chewing and swallowing, and is completed in the
small intestine.
Once food or liquid is swallowed, the stomach then
takes over by storing the food and liquid, mixing the
food, liquid, and digestive juice produced by the
stomach, and finally emptying the contents slowly
into the small intestine where nutrients are
absorbed. The mixture then moves to the large
intestine and colon and waits to be expelled as
feces.
Symptoms of digestive problems
There are different symptoms of digestive problems
that can indicate different causes.
symptoms of digestive problems:
Cramps
Bloating
Gas
Constipation
Diarrhea
A false urge to have a bowel movement
Causes of Digestive Problems
Although there are many potential causes of
digestive problems, there's a high likelihood that
digestive problems experienced as menopause
approaches have a lot to do with hormonal
imbalance. As a woman's body prepares for
menopause, production of her hormones,
particularly estrogen and progesterone, begin to
decrease. The hormones regulate many different
functions of the body, and when their levels are
altered prior to menopause, she may experience
some or all of the menopause symptoms, including
digestive problems.
Hormonal causes of digestive problems
Cortisol is a “stress hormone” produced by the
adrenaline gland involved in stress responses. It is
known to impede digestion and create digestive
problems, among other adverse reaction, such as
anxiety and panic disorders. As a result of
imbalanced hormones during menopause there is a
high level of cortisol in a woman's body.
Estrogen has an effect on the stress-hormone
cortisol. When estrogen is too low, levels of cortisol
rise, raising blood pressure and blood sugar, and
slowing down the release of stomach acid and the
emptying of the stomach into the small intestine.
This can create some of the symptoms of digestive
problems such as gas, bloating, and constipation.
Other causes
Stress
Poor Diet
Antibiotics
Processed food
abuse
Drugs
Lack of fiber
Environmental
toxins
Lack of raw food
Genetics
Food allergies
Eating habits
Junk food
Risk Factor – Factors the increase
susceptibility
Smoking
Drinking alcohol excessively
Inactivity
Depression
Age
Treatments for Digestive Problems
When exploring treatments for digestive problems,
it's important to begin with methods that are the
least obtrusive, with the least likelihood of side
effects, and progress from there.
Fruits, bread and vitamins: lifestyle treatments and
alternative medicine can be a great way to alleviate
digestive problems
This means that lifestyle changes are the best place
to begin. For instance, sometimes digestive
problems can be alleviated simply by drinking more
water or eating a healthier diet high in fiber.
Home Remedies
Chamomile Tea - This tea contains mild
anti-inflammatories which will sooth and
help the symptoms of an upset stomach.
Exercise – helps your digestive tract to
pass food along more efficiently.
Yogurt - Probiotics provide your body with
more of the “friendly bacteria” in your gut
that help to ensure that you have no

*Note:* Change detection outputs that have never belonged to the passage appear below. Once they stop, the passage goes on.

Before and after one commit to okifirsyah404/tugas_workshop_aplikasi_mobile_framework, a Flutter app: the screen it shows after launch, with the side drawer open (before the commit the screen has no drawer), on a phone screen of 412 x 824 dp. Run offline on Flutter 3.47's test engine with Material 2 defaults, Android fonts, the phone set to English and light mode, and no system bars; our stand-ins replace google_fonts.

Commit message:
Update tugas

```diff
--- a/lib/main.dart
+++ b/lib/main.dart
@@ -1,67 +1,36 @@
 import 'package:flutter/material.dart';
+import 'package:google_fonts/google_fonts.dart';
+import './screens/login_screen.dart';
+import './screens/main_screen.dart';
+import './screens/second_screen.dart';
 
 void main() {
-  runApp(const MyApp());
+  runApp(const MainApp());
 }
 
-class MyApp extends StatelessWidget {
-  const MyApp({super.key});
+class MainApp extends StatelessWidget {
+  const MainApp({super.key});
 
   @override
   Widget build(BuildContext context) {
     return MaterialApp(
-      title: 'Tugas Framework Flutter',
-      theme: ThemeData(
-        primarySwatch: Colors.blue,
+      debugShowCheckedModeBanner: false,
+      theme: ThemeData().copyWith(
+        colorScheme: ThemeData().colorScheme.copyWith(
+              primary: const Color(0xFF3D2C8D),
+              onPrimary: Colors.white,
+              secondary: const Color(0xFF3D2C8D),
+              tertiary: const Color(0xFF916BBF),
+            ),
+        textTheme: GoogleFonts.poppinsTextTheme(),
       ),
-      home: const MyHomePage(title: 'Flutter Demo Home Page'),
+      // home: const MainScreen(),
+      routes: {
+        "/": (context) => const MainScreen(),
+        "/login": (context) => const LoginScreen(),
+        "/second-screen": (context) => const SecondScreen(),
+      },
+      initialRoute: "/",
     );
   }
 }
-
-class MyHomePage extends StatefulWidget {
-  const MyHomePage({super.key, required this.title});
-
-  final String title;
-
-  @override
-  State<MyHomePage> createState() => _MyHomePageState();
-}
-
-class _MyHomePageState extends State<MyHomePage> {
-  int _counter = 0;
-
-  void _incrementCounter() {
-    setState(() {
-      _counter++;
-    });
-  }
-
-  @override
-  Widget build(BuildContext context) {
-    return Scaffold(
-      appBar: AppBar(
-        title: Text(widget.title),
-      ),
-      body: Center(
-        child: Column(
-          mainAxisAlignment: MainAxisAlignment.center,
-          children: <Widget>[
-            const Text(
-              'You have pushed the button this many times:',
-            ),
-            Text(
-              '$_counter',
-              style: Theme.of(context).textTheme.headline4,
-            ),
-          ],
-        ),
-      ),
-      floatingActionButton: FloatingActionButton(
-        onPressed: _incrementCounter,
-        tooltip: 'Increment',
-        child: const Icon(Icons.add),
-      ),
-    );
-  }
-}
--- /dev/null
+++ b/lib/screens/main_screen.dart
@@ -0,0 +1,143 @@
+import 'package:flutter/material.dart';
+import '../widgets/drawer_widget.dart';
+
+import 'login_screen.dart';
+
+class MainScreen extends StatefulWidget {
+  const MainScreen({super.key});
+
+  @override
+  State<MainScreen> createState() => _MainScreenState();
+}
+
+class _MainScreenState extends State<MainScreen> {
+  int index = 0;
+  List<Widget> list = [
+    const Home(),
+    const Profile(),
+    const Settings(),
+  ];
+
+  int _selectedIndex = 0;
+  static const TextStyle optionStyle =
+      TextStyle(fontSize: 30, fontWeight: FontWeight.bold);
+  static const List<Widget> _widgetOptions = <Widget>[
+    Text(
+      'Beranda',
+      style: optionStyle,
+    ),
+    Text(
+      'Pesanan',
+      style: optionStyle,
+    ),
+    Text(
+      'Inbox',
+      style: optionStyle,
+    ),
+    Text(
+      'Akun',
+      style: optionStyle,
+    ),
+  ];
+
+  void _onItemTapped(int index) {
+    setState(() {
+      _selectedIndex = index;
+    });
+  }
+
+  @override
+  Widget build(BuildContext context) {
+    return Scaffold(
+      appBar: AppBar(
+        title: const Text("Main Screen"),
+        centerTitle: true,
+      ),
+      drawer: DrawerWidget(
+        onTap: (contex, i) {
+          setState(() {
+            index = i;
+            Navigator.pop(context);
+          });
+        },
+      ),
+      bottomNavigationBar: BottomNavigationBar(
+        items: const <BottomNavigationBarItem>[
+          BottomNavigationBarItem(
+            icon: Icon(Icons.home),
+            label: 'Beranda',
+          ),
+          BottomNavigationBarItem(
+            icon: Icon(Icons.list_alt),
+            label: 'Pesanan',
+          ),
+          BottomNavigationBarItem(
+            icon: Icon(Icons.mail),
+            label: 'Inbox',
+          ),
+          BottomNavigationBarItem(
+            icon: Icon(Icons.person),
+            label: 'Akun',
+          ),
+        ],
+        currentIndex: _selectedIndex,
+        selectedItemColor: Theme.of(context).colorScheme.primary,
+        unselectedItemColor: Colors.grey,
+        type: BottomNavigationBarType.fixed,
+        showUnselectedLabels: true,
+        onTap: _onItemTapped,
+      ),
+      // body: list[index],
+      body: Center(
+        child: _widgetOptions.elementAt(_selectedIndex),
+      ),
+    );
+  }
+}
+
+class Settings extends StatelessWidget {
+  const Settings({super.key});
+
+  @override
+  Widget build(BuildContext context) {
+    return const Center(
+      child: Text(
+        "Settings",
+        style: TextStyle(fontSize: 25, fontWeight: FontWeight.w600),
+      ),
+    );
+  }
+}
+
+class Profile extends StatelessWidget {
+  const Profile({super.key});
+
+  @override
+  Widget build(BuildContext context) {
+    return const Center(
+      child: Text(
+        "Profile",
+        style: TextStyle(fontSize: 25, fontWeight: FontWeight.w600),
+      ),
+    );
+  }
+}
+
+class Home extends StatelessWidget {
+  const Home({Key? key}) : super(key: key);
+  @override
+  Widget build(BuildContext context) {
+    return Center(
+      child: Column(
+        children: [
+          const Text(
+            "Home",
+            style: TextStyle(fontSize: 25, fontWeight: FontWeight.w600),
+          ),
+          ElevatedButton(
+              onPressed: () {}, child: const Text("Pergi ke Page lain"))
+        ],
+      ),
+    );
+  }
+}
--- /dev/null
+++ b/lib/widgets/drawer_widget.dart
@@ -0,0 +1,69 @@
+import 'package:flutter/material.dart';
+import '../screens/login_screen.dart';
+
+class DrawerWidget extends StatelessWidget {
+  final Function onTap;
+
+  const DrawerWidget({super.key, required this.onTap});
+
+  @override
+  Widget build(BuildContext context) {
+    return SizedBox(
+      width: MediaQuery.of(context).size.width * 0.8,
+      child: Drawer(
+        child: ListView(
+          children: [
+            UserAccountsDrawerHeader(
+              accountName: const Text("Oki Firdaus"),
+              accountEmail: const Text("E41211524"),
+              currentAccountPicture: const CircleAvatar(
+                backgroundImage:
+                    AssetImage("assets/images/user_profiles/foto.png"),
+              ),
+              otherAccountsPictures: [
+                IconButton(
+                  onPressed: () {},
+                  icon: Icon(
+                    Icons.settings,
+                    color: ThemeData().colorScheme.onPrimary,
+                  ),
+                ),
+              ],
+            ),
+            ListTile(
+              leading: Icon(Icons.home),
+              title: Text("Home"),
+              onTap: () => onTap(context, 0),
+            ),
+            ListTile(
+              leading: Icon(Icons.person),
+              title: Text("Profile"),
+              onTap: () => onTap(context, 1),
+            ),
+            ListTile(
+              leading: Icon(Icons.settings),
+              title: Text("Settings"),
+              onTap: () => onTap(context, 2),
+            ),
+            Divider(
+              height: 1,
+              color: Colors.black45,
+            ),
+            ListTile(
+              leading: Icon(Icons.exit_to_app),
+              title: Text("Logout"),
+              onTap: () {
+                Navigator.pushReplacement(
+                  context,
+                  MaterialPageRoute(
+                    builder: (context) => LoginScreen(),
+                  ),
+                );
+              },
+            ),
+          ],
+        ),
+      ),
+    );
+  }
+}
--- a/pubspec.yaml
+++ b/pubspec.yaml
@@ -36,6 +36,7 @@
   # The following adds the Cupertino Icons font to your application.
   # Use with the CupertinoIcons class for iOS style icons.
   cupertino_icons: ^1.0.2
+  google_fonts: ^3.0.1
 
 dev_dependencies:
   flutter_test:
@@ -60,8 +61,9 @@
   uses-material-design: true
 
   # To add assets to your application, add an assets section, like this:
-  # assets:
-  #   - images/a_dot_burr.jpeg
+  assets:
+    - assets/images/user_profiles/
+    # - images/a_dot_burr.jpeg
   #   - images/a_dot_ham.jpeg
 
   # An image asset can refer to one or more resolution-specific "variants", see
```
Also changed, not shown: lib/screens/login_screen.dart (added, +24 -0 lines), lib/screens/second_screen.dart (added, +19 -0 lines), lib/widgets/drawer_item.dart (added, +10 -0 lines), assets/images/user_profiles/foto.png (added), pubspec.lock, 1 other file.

digestive problems
Fiber - helps to regulate issues such as
diarrhea and constipation
De-stress - Anxiety has been linked to
digestive problems, so try to bring down
your stress levels
Typically, combining lifestyle changes and
alternative medicines will produce the best
outcome. Alternative medicines can be different
herbs and supplements, or even techniques like
acupuncture. When seeking out alternative
medicines, keep in mind that because digestive
problems during menopause are associated with
hormone imbalance, look for supplements that
bring a natural balance to the hormonal levels, for
this will go a long way to treating digestive problems
at their core.
Finally, if still experiencing digestive problems, there
are different medications and surgeries that can be
explored. Medications are often prescribed simply
to cope with digestive problems, but do not offer a
cure. Surgery is an option for extremely severe
cases. This final option comes with the most risk
and side effects.
Sources:
•Edwards, Dr. Charmaine. "Digestive disorders are
more prevalent in women". North County Journal.
http://northcountyjournal.stltoday.com.
•Shin, Fukudo. "Role of corticotropin-releasing
hormone in irritable bowel syndrome and intestinal
inflammation". Journal of Gastroenterology. 2007,
Tokyo, Japan.
•"Digestive
Problems".
Aim
for
Health.
www.aim4health.com.